That the divisional playoff format, which pitted Boston against Toronto — the second and third best teams in the East — in the first round and then pitted Winnipeg and Nashville — the two best teams in the West — in the second round, would somehow make the final somewhere anticlimactic.
Instead, 8 million viewers watched some part of Game 1 between Vegas and Washington in Canada, which represented a 4 per cent increase from last year’s Game 1 between Pittsburgh and Nashville. The response was even more impressive in the U.S., where Game 1 drew a 3.72 rating (an average audience of about about 4.5 million viewers) — up 7 per cent from a year ago — and 3.788 million watched Game 2, which was up 16 per cent from last year and 47 per cent from 2016 when Pittsburgh played San Jose.
Part of that was obviously because of the curiosity of seeing Vegas — and not Winnipeg — in the final. But regardless of what caused you in to watch Vegas win 6-4 in Game 1, before losing 3-2 to Washington in Game 2, chances are you weren’t disappointed.
How could you be? The playoffs are often about conservative approaches and tight-checking hockey. It’s board battles and working all game for a chance, which usually is the result of a deflected puck or a mad scramble in front of the net.
It’s ugly. Often, it’s boring.
That hasn’t been the case here. This series has been nasty. And it’s been exciting. There were 10 goals scored in Game 1 and another five in Game 2. None went in off anyone’s rear end.
On the first goal of Game 2, Vegas’ James Neal batted a puck out of the air with his stick and then rifled a wrist shot into the top corner. Washington then answered back with a Globetrotter-esque tic-tac-toe passing play between Andre Burakovsky, Michal Kempny and Lars Eller.
Even the saves have been spectacular.
On one end, Vegas netminder Marc-Andre Fleury has been channelling his inner Dominik Hasek with a barrel-roll stop on T.J. Oshie in Game 2. In the same game, Capitals goalie Braden Holtby made what was likely the save of the playoffs — and according to teammate Jay Beagle, “the save of his lifetime” — when he dove across the crease with his stick to rob Alex Tuch of a sure-fire goal in the final two minutes of the third period.
There’s been bone-crunching hits and spilled blood, game-winning goals from unlikely heroes and so many lead changes and momentum swings that you’d be a fool to switch channels even a second before the final buzzer.
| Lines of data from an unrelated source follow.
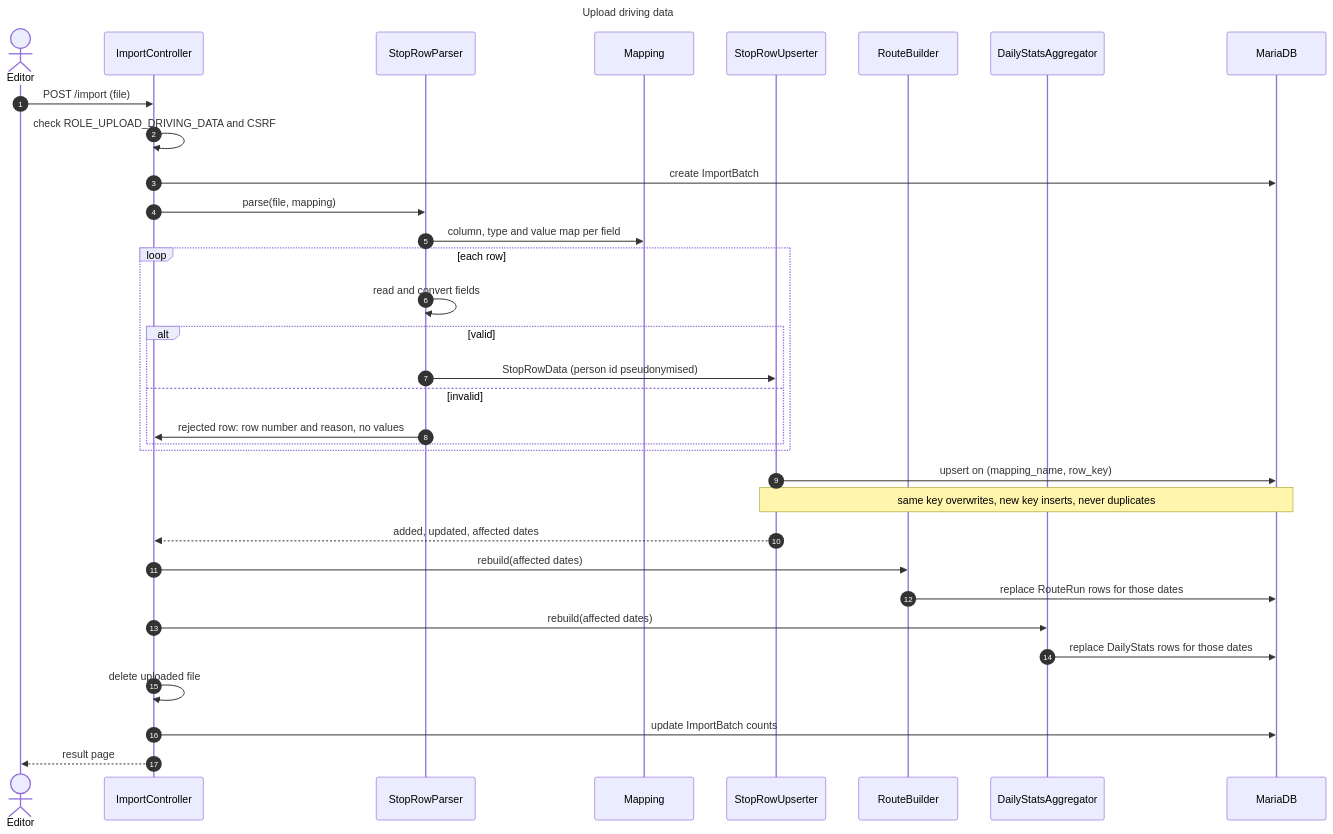
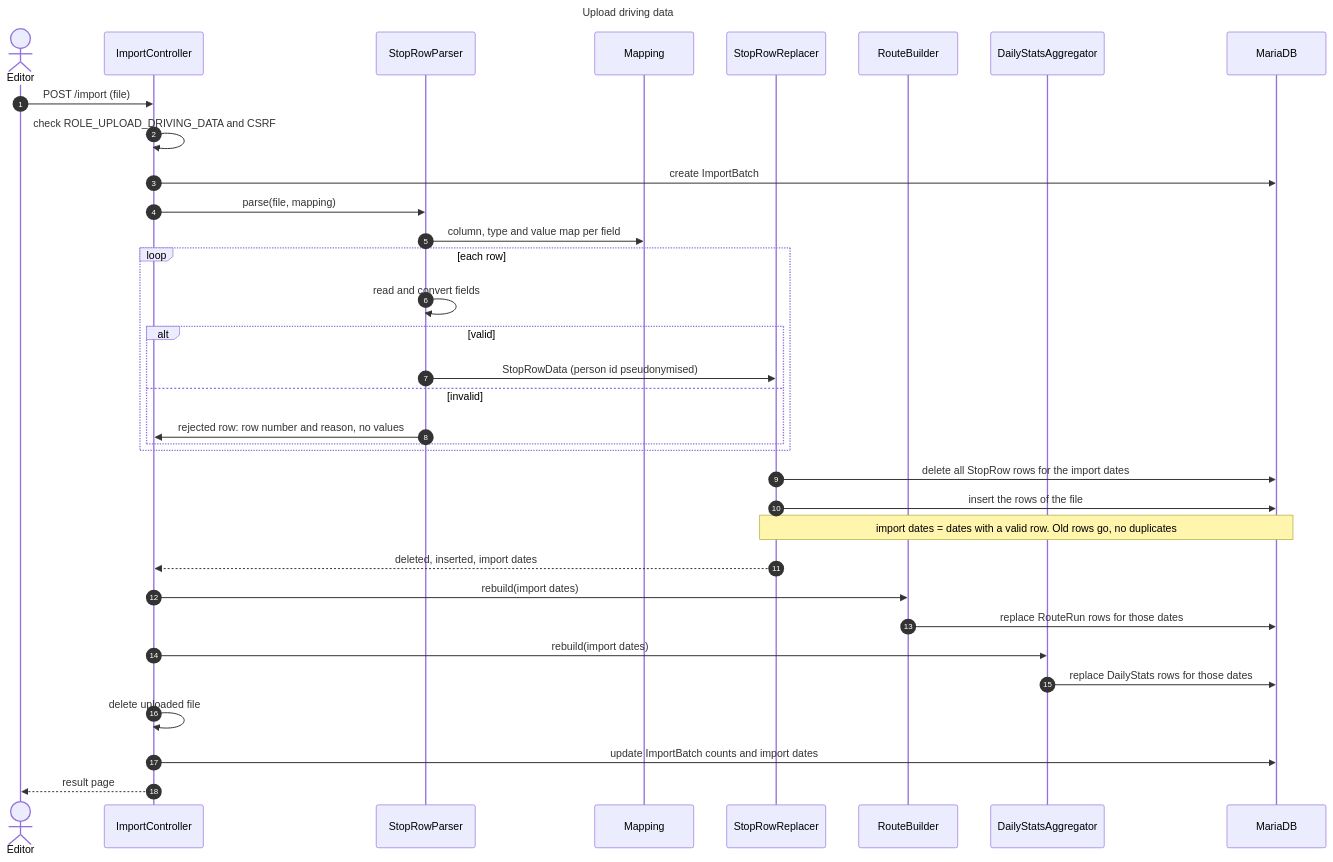
One commit to itk-dev/koerselsoverblik changed the diagram in docs/diagrams/upload-sequence.mmd. Above: the diagram before and after it, drawn with Mermaid. The commit also changed 11 other files, not shown here.

```diff
--- a/docs/diagrams/upload-sequence.mmd
+++ b/docs/diagrams/upload-sequence.mmd
@@ -1,37 +1,38 @@
 ---
 title: Upload driving data
 ---
 sequenceDiagram
     autonumber
     actor Editor
     participant C as ImportController
     participant P as StopRowParser
     participant M as Mapping
-    participant U as StopRowUpserter
+    participant U as StopRowReplacer
     participant B as RouteBuilder
     participant A as DailyStatsAggregator
     participant DB as MariaDB
 
     Editor->>C: POST /import (file)
     C->>C: check ROLE_UPLOAD_DRIVING_DATA and CSRF
     C->>DB: create ImportBatch
     C->>P: parse(file, mapping)
     P->>M: column, type and value map per field
     loop each row
         P->>P: read and convert fields
         alt valid
             P->>U: StopRowData (person id pseudonymised)
         else invalid
             P->>C: rejected row: row number and reason, no values
         end
     end
-    U->>DB: upsert on (mapping_name, row_key)
-    Note over U,DB: same key overwrites, new key inserts, never duplicates
-    U-->>C: added, updated, affected dates
-    C->>B: rebuild(affected dates)
+    U->>DB: delete all StopRow rows for the import dates
+    U->>DB: insert the rows of the file
+    Note over U,DB: import dates = dates with a valid row. Old rows go, no duplicates
+    U-->>C: deleted, inserted, import dates
+    C->>B: rebuild(import dates)
     B->>DB: replace RouteRun rows for those dates
-    C->>A: rebuild(affected dates)
+    C->>A: rebuild(import dates)
     A->>DB: replace DailyStats rows for those dates
     C->>C: delete uploaded file
-    C->>DB: update ImportBatch counts
+    C->>DB: update ImportBatch counts and import dates
     C-->>Editor: result page
```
The defensive gaffes and back-and-forth chances might not be the kind of hockey that coaches particularly like. But that’s probably a good thing. In a city that calls itself the entertainment capital of the world, the first two games in Vegas were fun, fast and filled with more surprises than the final reveal of a Penn and Teller illusion.
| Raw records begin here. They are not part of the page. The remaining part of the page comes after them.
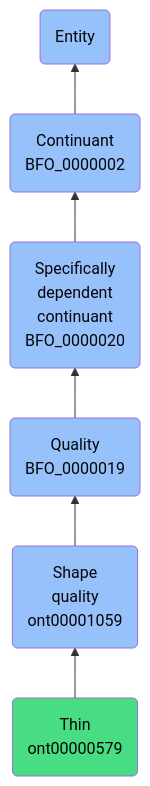
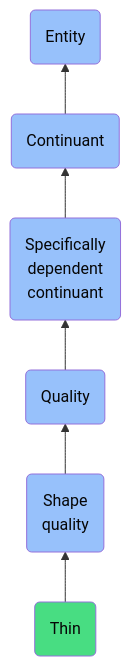
Before and after one commit to jupyter-naas/abi: the diagram in docs/ontology/reference/model/Entity/Continuant/Specifically dependent continuant/Quality/Shape quality/Thin/Thin.md, drawn with Mermaid. The commit also changed other lines of this file and 1430 other files, not shown here.

````diff
--- a/docs/ontology/reference/model/Entity/Continuant/Specifically dependent continuant/Quality/Shape quality/Thin/Thin.md
+++ b/docs/ontology/reference/model/Entity/Continuant/Specifically dependent continuant/Quality/Shape quality/Thin/Thin.md
@@ -25,13 +25,13 @@
 ```mermaid
 graph BT
-    ont00000579(Thin<br>ont00000579):::ABI-->ont00001059
-    ont00001059(Shape<br>quality<br>ont00001059):::BFO-->BFO_0000019
-    BFO_0000019(Quality<br>BFO_0000019):::BFO-->BFO_0000020
-    BFO_0000020(Specifically<br>dependent<br>continuant<br>BFO_0000020):::BFO-->BFO_0000002
-    BFO_0000002(Continuant<br>BFO_0000002):::BFO-->BFO_0000001
+    ont00000579(Thin):::ABI-->ont00001059
+    ont00001059(Shape<br>quality):::BFO-->BFO_0000019
+    BFO_0000019(Quality):::BFO-->BFO_0000020
+    BFO_0000020(Specifically<br>dependent<br>continuant):::BFO-->BFO_0000002
+    BFO_0000002(Continuant):::BFO-->BFO_0000001
     BFO_0000001(Entity):::BFO
     
     classDef BFO fill:#97c1fb,color:#060606
     classDef CCO fill:#e4c51e,color:#060606
     classDef ABI fill:#48DD82,color:#060606
 ```
````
And really, that’s all we can ask for.
This is thrilling playoff hockey — finally. A year ago, the Penguins and Predators went through the motions in a championship series that was lacking in goals and completely devoid of passion. It was so dull that Nashville’s P.K. Subban was forced to manufacture a beef with Pittsburgh’s Sidney Crosby over bad breath.
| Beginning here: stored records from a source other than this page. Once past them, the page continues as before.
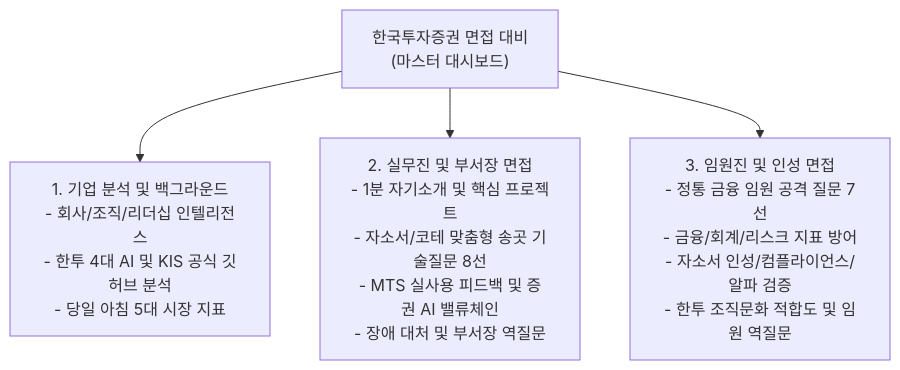
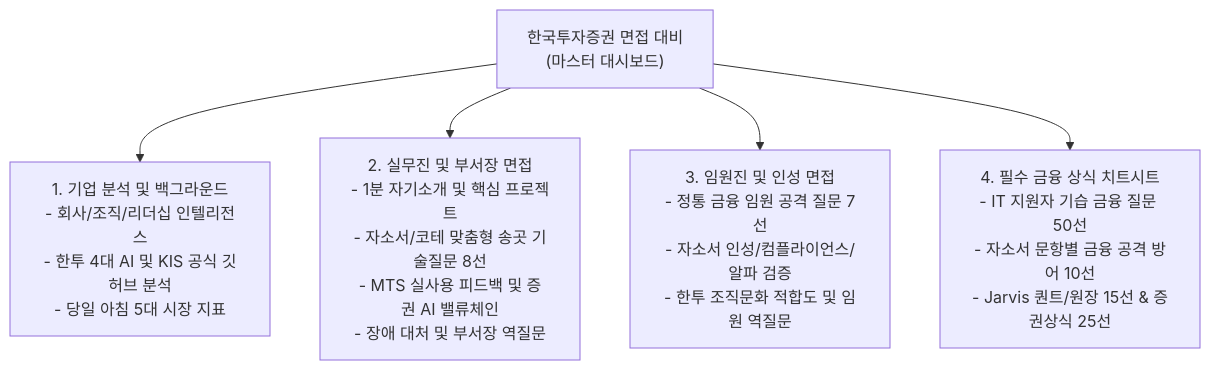
The diagram in content/Job_Hunting/한국투자증권 면접 대비.md (Ricepunchb/Idsh-obsidian-garden), drawn with Mermaid before and after one commit. The commit also changed other lines of this file and 1 other file, not shown here.

Commit message:
docs(interview): 한국투자증권 면접 필수 금융 상식 및 자소서 기반 도메인 치트시트 추가

````diff
--- a/content/Job_Hunting/한국투자증권 면접 대비.md
+++ b/content/Job_Hunting/한국투자증권 면접 대비.md
@@ -28,11 +28,13 @@
 ```mermaid
 flowchart TD
     Hub["한국투자증권 면접 대비<br/>(마스터 대시보드)"]
     Note1["1. 기업 분석 및 백그라운드<br/>- 회사/조직/리더십 인텔리전스<br/>- 한투 4대 AI 및 KIS 공식 깃허브 분석<br/>- 당일 아침 5대 시장 지표"]
     Note2["2. 실무진 및 부서장 면접<br/>- 1분 자기소개 및 핵심 프로젝트<br/>- 자소서/코테 맞춤형 송곳 기술질문 8선<br/>- MTS 실사용 피드백 및 증권 AI 밸류체인<br/>- 장애 대처 및 부서장 역질문"]
-    Note3["3. 임원진 및 인성 면접<br/>- 정통 금융 임원 공격 질문 7선<br/>- 금융/회계/리스크 지표 방어<br/>- 자소서 인성/컴플라이언스/알파 검증<br/>- 한투 조직문화 적합도 및 임원 역질문"]
+    Note3["3. 임원진 및 인성 면접<br/>- 정통 금융 임원 공격 질문 7선<br/>- 자소서 인성/컴플라이언스/알파 검증<br/>- 한투 조직문화 적합도 및 임원 역질문"]
+    Note4["4. 필수 금융 상식 치트시트<br/>- IT 지원자 기습 금융 질문 50선<br/>- 자소서 문항별 금융 공격 방어 10선<br/>- Jarvis 퀀트/원장 15선 & 증권상식 25선"]
 
     Hub --> Note1
     Hub --> Note2
     Hub --> Note3
+    Hub --> Note4
 ```
````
Sure, this series began with some over-the-top theatrics courtesy of a pre-game show that was a blend of Medieval Times and Game of Thrones, as well as player introductions performed by Michael “Let’s get ready to rumble” Buffer. But the violence has been real, with Brooks Orpik unable to speak to reporters after scoring the Game 2 winner because of a crosscheck he received to the mouth late in the third period.
“I think it’s playoff hockey, and it definitely ramps up a little bit the physical play,” Golden Knights head coach Gerard Gallant said. “Guys are used to getting bumped and banged. It’s part of playoff hockey, and you fight through that stuff. I think every team is aware of what’s going to happen.”
In Game 1, the Capitals’ Tom Wilson took a healthy run at Jonathan Marchessault and blind-sided the Golden Knights’ playoff leading scorer with a late hit. Two nights later, Vegas retaliated not by going after Wilson, but rather Washington’s leading scorer.
The hit that Evgeny Kuznetsov received from Brayden McNabb might have looked clean, but it knocked Kuznetsov from the game clutching his arm. No one wants to see the best players injured, but at the same time it helped to inject life into a series.
We didn’t see this type of passion in the Boston-Toronto series or even with bitter rivals Pittsburgh and Washington. But we’re seeing it here, with two teams that had no prior playoff history heading into this series.
Game 3 is on Saturday.
Here’s hoping it goes the distance.
• Email: [email protected] | Twitter: @Michael_Traikos